• [Provided data]:

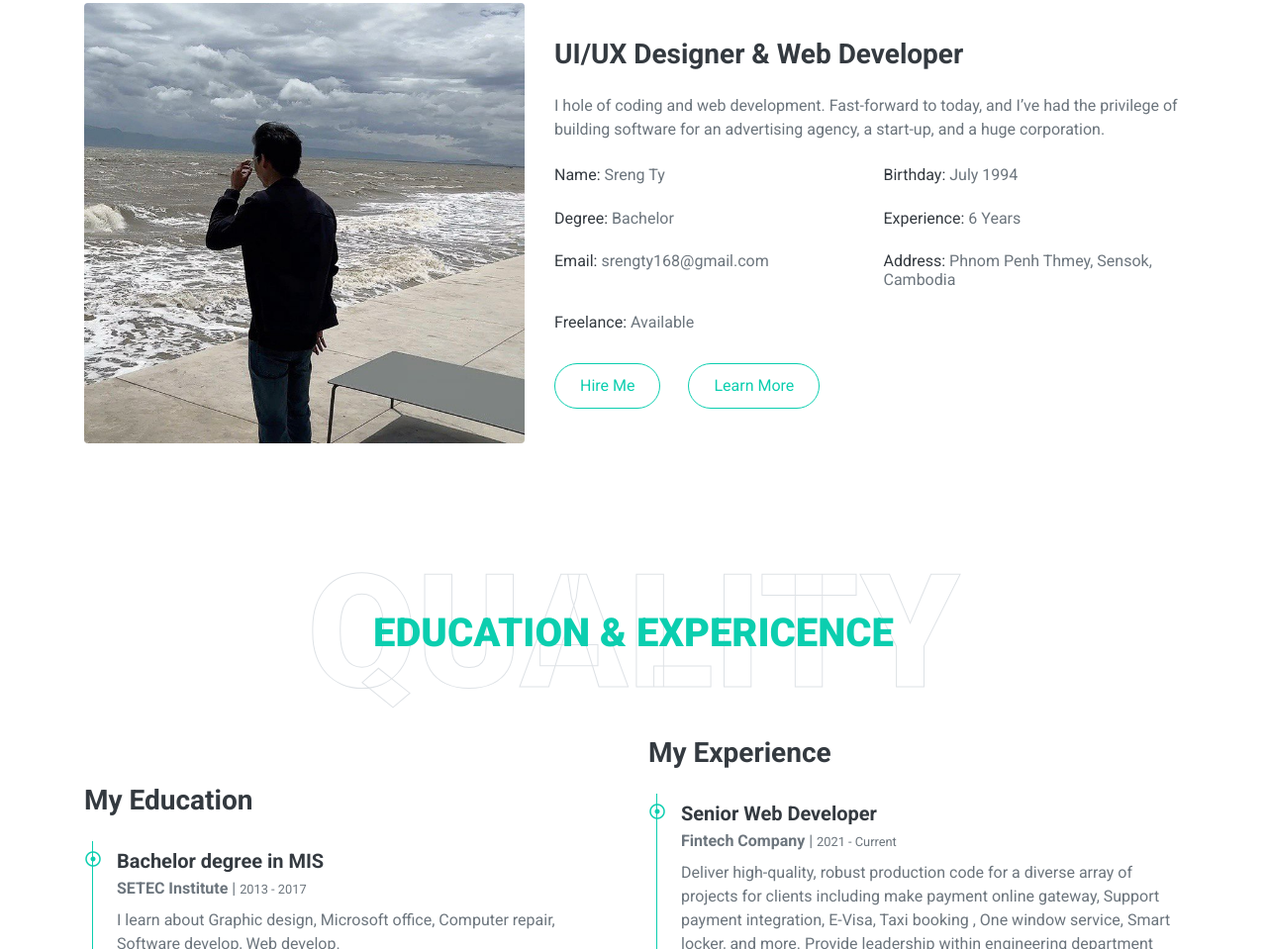
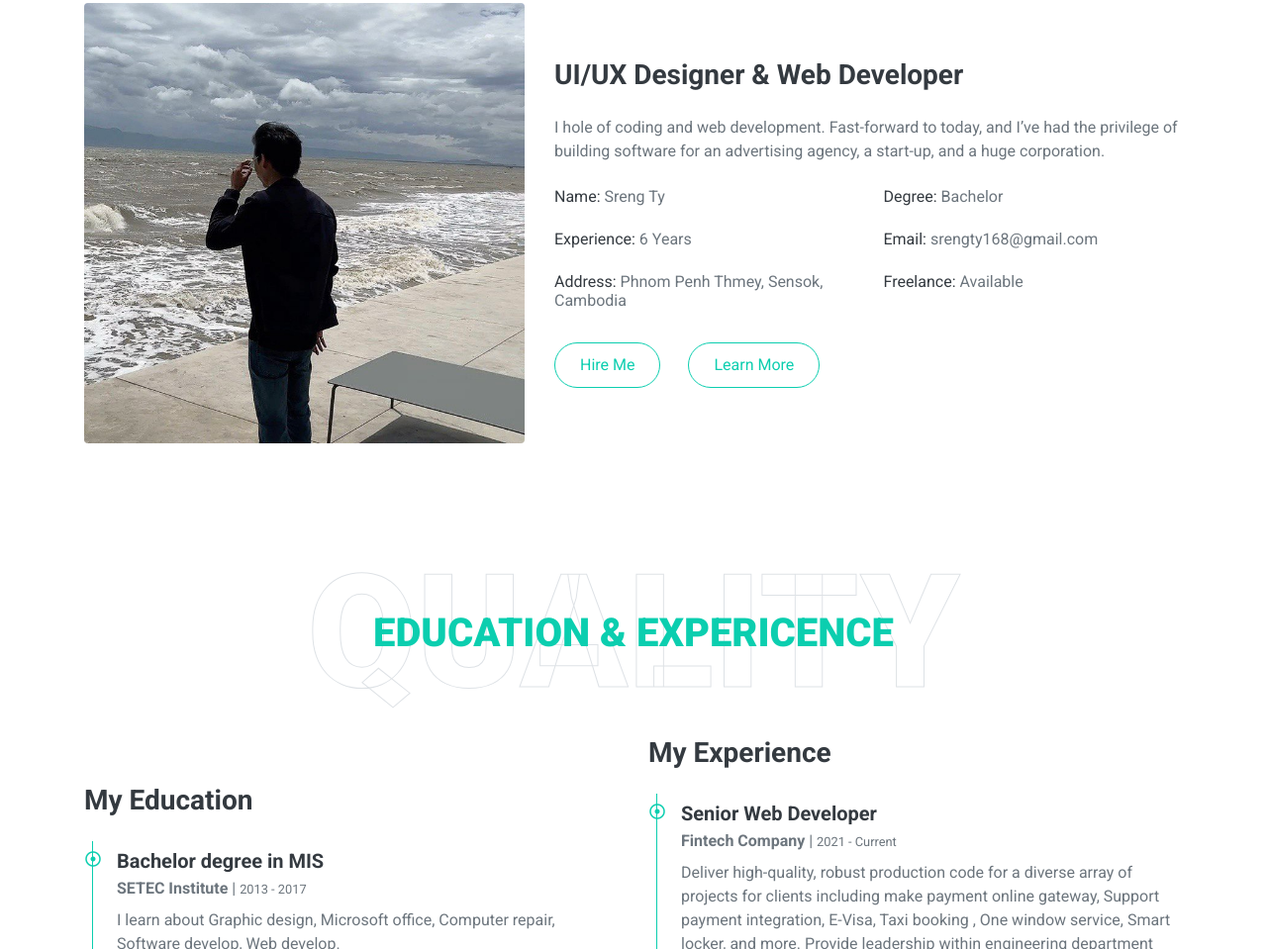
Before and after one commit to srengty168/my-portfolio, a plain HTML site: page index.html in a window 1280 px wide. Shown: the part 1093-2052 px from the top of the page at 99% size. Drawn offline with nearby package versions, Linux system fonts and the light colour scheme.

Commit message:
remove dob

```diff
--- a/index.html
+++ b/index.html
@@ -114,7 +114,6 @@
                     <p>I hole of coding and web development. Fast-forward to today, and I’ve had the privilege of building software for an advertising agency, a start-up, and a huge corporation.</p>
                     <div class="row mb-3">
                         <div class="col-sm-6 py-2"><h6>Name: <span class="text-secondary">Sreng Ty</span></h6></div>
-                        <div class="col-sm-6 py-2"><h6>Birthday: <span class="text-secondary">July 1994</span></h6></div>
                         <div class="col-sm-6 py-2"><h6>Degree: <span class="text-secondary">Bachelor</span></h6></div>
                         <div class="col-sm-6 py-2"><h6>Experience: <span class="text-secondary">6 Years</span></h6></div>
                         <div class="col-sm-6 py-2"><h6>Email: <span class="text-secondary">srengty168@gmail.com</span></h6></div>
```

• [How to complete this task]: Return, from the material above, each line holding the string "class".

• [Result of this exercise]:
                     <div class="row mb-3">
                         <div class="col-sm-6 py-2"><h6>Name: <span class="text-secondary">Sreng Ty</span></h6></div>
-                        <div class="col-sm-6 py-2"><h6>Birthday: <span class="text-secondary">July 1994</span></h6></div>
                         <div class="col-sm-6 py-2"><h6>Degree: <span class="text-secondary">Bachelor</span></h6></div>
                         <div class="col-sm-6 py-2"><h6>Experience: <span class="text-secondary">6 Years</span></h6></div>
                         <div class="col-sm-6 py-2"><h6>Email: <span class="text-secondary">srengty168@gmail.com</span></h6></div>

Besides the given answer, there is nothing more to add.